# [Material for the task]
____________
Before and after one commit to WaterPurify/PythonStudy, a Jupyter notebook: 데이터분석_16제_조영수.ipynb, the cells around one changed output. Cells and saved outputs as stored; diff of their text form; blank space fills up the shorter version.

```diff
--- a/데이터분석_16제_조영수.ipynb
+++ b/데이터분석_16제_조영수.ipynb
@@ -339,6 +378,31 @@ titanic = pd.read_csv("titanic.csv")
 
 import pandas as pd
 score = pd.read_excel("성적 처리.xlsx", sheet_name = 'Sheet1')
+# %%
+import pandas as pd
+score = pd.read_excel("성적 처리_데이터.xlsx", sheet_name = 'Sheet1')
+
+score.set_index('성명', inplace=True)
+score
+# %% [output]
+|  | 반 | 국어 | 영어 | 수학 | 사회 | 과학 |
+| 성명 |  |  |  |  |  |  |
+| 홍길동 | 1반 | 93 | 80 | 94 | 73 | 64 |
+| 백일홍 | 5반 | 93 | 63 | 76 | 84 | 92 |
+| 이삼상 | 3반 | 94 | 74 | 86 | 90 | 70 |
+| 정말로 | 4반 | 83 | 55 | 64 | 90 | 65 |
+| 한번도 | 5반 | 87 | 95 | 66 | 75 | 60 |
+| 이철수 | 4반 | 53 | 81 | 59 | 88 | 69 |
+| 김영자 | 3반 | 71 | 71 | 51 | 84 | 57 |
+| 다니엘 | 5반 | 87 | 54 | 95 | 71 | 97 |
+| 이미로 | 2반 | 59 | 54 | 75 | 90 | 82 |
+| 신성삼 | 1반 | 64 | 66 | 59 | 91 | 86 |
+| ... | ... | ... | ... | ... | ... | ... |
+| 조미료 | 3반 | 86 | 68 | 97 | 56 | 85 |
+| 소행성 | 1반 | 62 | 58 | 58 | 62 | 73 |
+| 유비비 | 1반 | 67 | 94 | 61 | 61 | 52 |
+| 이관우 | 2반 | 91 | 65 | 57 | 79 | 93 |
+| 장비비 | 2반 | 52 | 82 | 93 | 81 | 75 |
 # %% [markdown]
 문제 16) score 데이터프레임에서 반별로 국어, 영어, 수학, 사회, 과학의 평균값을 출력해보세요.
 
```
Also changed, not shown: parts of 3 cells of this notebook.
____________
# [Problem description]
Whenever the word "ipynb" occurs in a line of the records, that line counts once; state the total alone.

# [Written response]
3